By Josh Hart, MSc Transport Planning
A new cell tower is being planned by Verizon, 200 yards from Eastern Plumas Health Care (EPHC) where helicopters regularly take off and land to evacuate critically ill patients to Reno. Verizon says the tower is safe, relying on FAA regulations that say helicopters are not allowed to fly within 500 ft. of tall trees, but EPHC Directors disagree and say that in reality, the tower would pose a direct threat to the hospital’s operations:
“Helicopters land at our hospital frequently, at all times of day and night, under widely varying weather conditions. A tower so close to the landing zone presents an additional risk to our helicopters. A collision of a helicopter with a cell phone tower would likely cause the death of a patient, a nurse, a paramedic and a pilot.”

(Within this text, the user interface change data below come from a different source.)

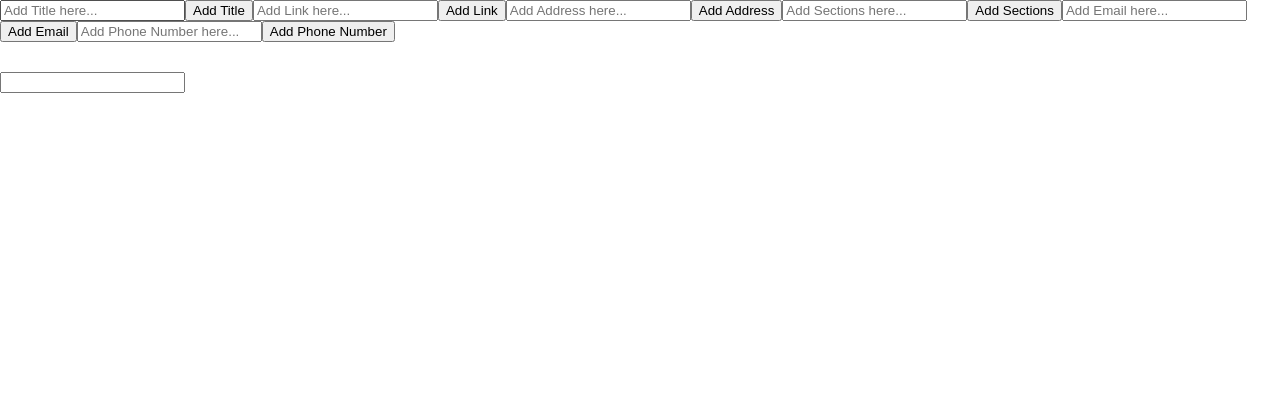
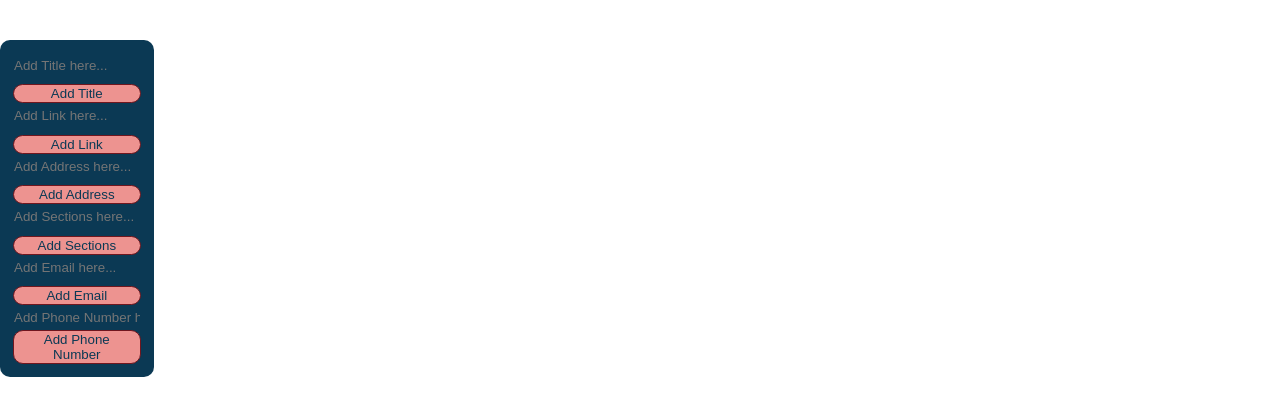
Before and after one commit to thanksgiving-break/MakingYourOwnSite, a React (Create React App) app in the folder sitemaker/: page / in a window 1280 px wide. Shown: the top 416 px of the page. Built offline with nearby package versions, Linux system fonts and the light colour scheme.

Commit message:
Fixing inputs and cleaning html/css

```diff
--- a/sitemaker/src/App.js
+++ b/sitemaker/src/App.js
@@ -1,6 +1,7 @@
 import React, { useState } from "react";
 import "./css/index.css";
 // import Form from "./Form";
+import Draggable from "react-draggable";
 import Header from "./Header";
 import Body from "./Body";
 import Footer from "./Footer";
@@ -70,59 +71,79 @@ function App() {
   console.log(data);
   return (
     <div className="App">
+      <Header title={data.title} links={data.links} />
+
+      <Body photos={data.photos} sections={data.sections} />
+
+      <Footer
+        links={data.links}
+        address={data.address}
+        email={data.email}
+        phone={data.phone}
+        icons={data.icons}
+      />
+      <Draggable>
         <form
+          className="form"
           onSubmit={(e) => {
             e.preventDefault();
           }}
         >
+          <div className="info">
             <input
               placeholder="Add Title here..."
               value={data.titleInput}
               onChange={(e) => setData({ ...data, titleInput: e.target.value })}
             />
+          </div>
+
           <button onClick={addTitle}>Add Title</button>
-
+          <div className="info">
             <input
               placeholder="Add Link here..."
               value={data.linksInput}
               onChange={(e) => setData({ ...data, linksInput: e.target.value })}
             />
+          </div>
           <button onClick={addingLinks}>Add Link</button>
-
+          <div className="info">
             <input
               placeholder="Add Address here..."
               value={data.addressInput}
-          onChange={(e) => setData({ ...data, addressInput: e.target.value })}
+              onChange={(e) =>
+                setData({ ...data, addressInput: e.target.value })
+              }
             />
+          </div>
           <button onClick={addAddress}>Add Address</button>
-
+          <div className="info">
             <input
               placeholder="Add Sections here..."
               value={data.sectionsInput}
-          onChange={(e) => setData({ ...data, sectionsInput: e.target.value })}
+              onChange={(e) =>
+                setData({ ...data, sectionsInput: e.target.value })
+              }
             />
+          </div>
           <button onClick={addSection}>Add Sections</button>
-
+          <div className="info">
             <input
               placeholder="Add Email here..."
               value={data.emailInput}
               onChange={(e) => setData({ ...data, emailInput: e.target.value })}
             />
+          </div>
           <button onClick={addEmail}>Add Email</button>
-
+          <div className="info">
             <input
               placeholder="Add Phone Number here..."
               value={data.phoneInput}
               onChange={(e) => setData({ ...data, phoneInput: e.target.value })}
             />
+          </div>
           <button onClick={addPhone}>Add Phone Number</button>
         </form>
-
-      <Header title={data.title} links={data.links} />
-
-      <Body photos={data.photos} sections={data.sections} />
-
-      <Footer links={data.links} address={data.address} email={data.email} phone={data.phone} icons={data.icons} />
+      </Draggable>
     </div>
   );
 }
--- a/sitemaker/src/Body.js
+++ b/sitemaker/src/Body.js
@@ -1,27 +1,9 @@
 import React from "react";
-// import "./css/index.css";
+import "./css/index.css";
 
 function Body(props) {
-  // const filteredPics = props.photos.filter((item) => {
-  //   return item.photo !== "";
-  // });
-
-  // const filteredSections = props.sections.filter((item) => {
-  //   return item.section !== "";
-  // });
-console.log(props.sections);
-  return (
-    <div className="body">
-      {/* {filteredPics.map((item, index) => {
-        return <img src={item.photo} alt={"testing"} key={index} />;
-      })}
-      {filteredSections.map((item, index) => {
-        return <p key={index}> {item.section}</p>;
-      })} */}
-
-
-    </div>
-  );
+  console.log(props.sections);
+  return <div className="body"></div>;
 }
 
 export default Body;
--- a/sitemaker/src/Footer.js
+++ b/sitemaker/src/Footer.js
@@ -5,12 +5,18 @@ function Footer(props) {
   console.log(props);
   return (
     <div className="foot">
-      <address>{props.address}</address><br></br>
-      <label for="email" id="email" >{props.email}</label><br></br>
-      <label for="phone">{props.phone}</label><br></br>
-      <input type="tel" id="phone" pattern="[0-9]{3}-[0-9]{2}-[0-9]{3}"></input><br></br>
+      <address>{props.address}</address>
+      <br />
+      <label for="email" id="email">
+        {props.email}
+      </label>
+      <br />
+      <label for="phone">{props.phone}</label>
+      <br />
+
+      <br />
       <nav>
-      {props.links.length > 0 ? (
+        {props.links.length > 0 ? (
           props.links.map((item, index) => {
             return (
               <a href=".#" key={index}>
--- a/sitemaker/src/css/index.css
+++ b/sitemaker/src/css/index.css
@@ -135,6 +135,7 @@ table {
   display: flex;
   flex-direction: column;
   align-items: center;
+  margin: 1%;
 }
 .form .inputHolder {
   border-bottom: 1px solid #70161e;
@@ -143,7 +144,7 @@ table {
   background: #0b3954;
   border: none;
   outline: none;
-  margin-bottom: 2%;
+  margin: 2%;
   width: 100%;
   color: #bfd7ea;
 }
@@ -176,3 +177,25 @@ table {
   text-decoration: none;
   color: black;
 }
+.head {
+  display: flex;
+  justify-content: space-evenly;
+  align-items: center;
+  background: pink;
+}
+.head h1 {
+  font-size: 2.6rem;
+  width: 25%;
+  text-align: center;
+}
+.head nav {
+  display: flex;
+  justify-content: space-evenly;
+  align-items: center;
+  width: 65%;
+}
+.head nav a {
+  font-size: 1rem;
+  text-decoration: none;
+  color: black;
+}
--- a/sitemaker/src/less/form.less
+++ b/sitemaker/src/less/form.less
@@ -7,6 +7,7 @@
   border-radius: 10px;
   .info {
     .centeredColumn();
+    margin: 1%;
   }
   .inputHolder {
     border-bottom: 1px solid #70161e;
@@ -15,7 +16,7 @@
     background: #0b3954;
     border: none;
     outline: none;
-    margin-bottom: 2%;
+    margin: 2%;
     width: 100%;
     color: #bfd7ea;
   }
@@ -24,6 +25,7 @@
     color: #0b3954;
     border: 1px solid #70161e;
     border-radius: 10px;
+    // margin-top: 10%;
     width: 100%;
   }
 }
```
Also changed, not shown: sitemaker/src/less/footerTemplate.less (indentation only). Lines whose indentation alone changed are shown as unchanged.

Although the potential for a CareFlight helicopter collision was brought to the attention of Verizon back in January, it turns out that Verizon did not consult—or even inform—CareFlight about its tower plans. This is a stunning oversight for a planning process, and adds questions about whether other aspects of the tower’s safety were adequately considered, including fire risk (and vulnerability), and RF microwave emissions that are increasingly being singled out as a toxic agent responsible for disease.

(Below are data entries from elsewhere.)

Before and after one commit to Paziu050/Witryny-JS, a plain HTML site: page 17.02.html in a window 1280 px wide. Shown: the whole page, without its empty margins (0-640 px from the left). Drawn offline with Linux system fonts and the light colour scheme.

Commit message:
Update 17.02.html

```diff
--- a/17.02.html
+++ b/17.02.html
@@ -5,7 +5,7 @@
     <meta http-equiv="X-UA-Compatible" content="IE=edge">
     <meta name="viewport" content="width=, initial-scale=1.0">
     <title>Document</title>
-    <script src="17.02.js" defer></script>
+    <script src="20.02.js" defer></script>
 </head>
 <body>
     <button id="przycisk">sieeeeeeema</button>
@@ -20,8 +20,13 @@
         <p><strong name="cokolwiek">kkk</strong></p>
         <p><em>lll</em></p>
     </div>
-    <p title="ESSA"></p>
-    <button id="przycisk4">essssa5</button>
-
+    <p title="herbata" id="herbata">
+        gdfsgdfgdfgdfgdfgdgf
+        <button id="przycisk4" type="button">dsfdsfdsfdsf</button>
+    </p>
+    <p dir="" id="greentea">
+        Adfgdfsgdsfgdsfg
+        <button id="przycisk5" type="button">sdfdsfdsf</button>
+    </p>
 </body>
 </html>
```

Instead, Verizon has approached safety issues with its proposed tower by having their attorneys cite federal statutes while ignoring local conditions, and failing to reach out to even the most important stakeholders.
It is not apparent from documents obtained from the city that Verizon is even aware that they are planning a tower in the middle of a helicopter flight path. For example, no lights are proposed for the fake cell tower tree which would tower over surrounding trees.
As a trained planner, who has worked on many transportation and telecommunications infrastructure projects, this lack of proper planning is alarming. The first thing to do when considering a new infrastructure project is ask who will be affected, and then speak with them to gather local knowledge that could save time, money and lives down the road. That this basic step of proper planning was skipped by Verizon is a worrying sign, and an indication that the company does not care about the community’s safety, but is only concerned with slapping a tower in as quickly and cheaply as possible.
If Portola City Council is truly concerned about the safety of the hospital and the community at large, they should deny Verizon’s permit at the telephone hearing Monday night. Whether or not you believe new cell towers are necessary or a good thing for our community, It is in everybody’s interest to ensure that if these projects do go forward, they are done in a manner that avoids harmful impact to community residents and healthcare employees and patients.
On the contrary, this current plan would have a much larger negative impact on community safety and property values relative to other options. Verizon’s “search ring” for identifying a site for their new tower was limited to a few blocks in South Portola. They did not consider Beckwourth Peak—the obvious choice and one encouraged by the county’s policy of “co-locating” with other towers, and mentioned by many speakers at hearings earlier this year. Apparently the rent is too high on Beckwourth, and Verizon were looking for a bargain in town. No pilot or nurse or patient should have to pay for Verizon’s penny pinching with their lives.
A much more economical and less harmful alternative to a new cell tower would be to improve the area’s fiber optic / cable / copper network so that the demand for streaming movies and videos could be channeled more efficiently through a wire. This means less waiting, less buffering, higher speeds, and less risk of someone snooping on your communications.
No one ever talks about how new fiber optic lines will lower property values (just the opposite!), or how a phone line risks burning down a community. That’s because wired communications are unobtrusive and relatively harmless. They contribute to the economic wellbeing of a community without the safety risks. They are an investment in the future. If more people utilized wired connections, the reliability and speed of wireless services would also improve.
Let’s not put our community in harm’s way by approving the first corporate tower application that comes our way. It’s time to listen to the voices of those who have worked at the hospital for years serving our community, and the pilots who take us to Reno when our lives are on the line.
Please voice your opposition to the Verizon project to City Council and let them know, “NOT NEXT TO OUR HOSPITAL AND CLINIC!” This is a vital issue: we must protect the safe access of Care Flight to EPHC, prevent harmful radiation exposure to employees and patients, protect human and environmental health and community aesthetic appearance, and avoid new fire hazards near our precious emergency care facilities.
Hearing info: this coming Monday, October 26th at 6pm, and you can participate remotely by telephone by calling 1.669.900.6833; Meeting ID: 358 306 7836. (To mute or unmute your phone during the telephonic Zoom meeting press: *6) Comments sent in advance to [email protected] will also be read at the hearing upon request.
Plumas Wired is a non-partisan group of Plumas County residents with the goal of expanding safer, more reliable and affordable wired communications (such as quality copper landlines, cable, and fiber optic internet). We raise awareness about the known safety risks of wireless technology and advocate for local laws that keep communities connected and safe, putting people—not the interests of telecom companies—first. For more information, see PlumasWired.org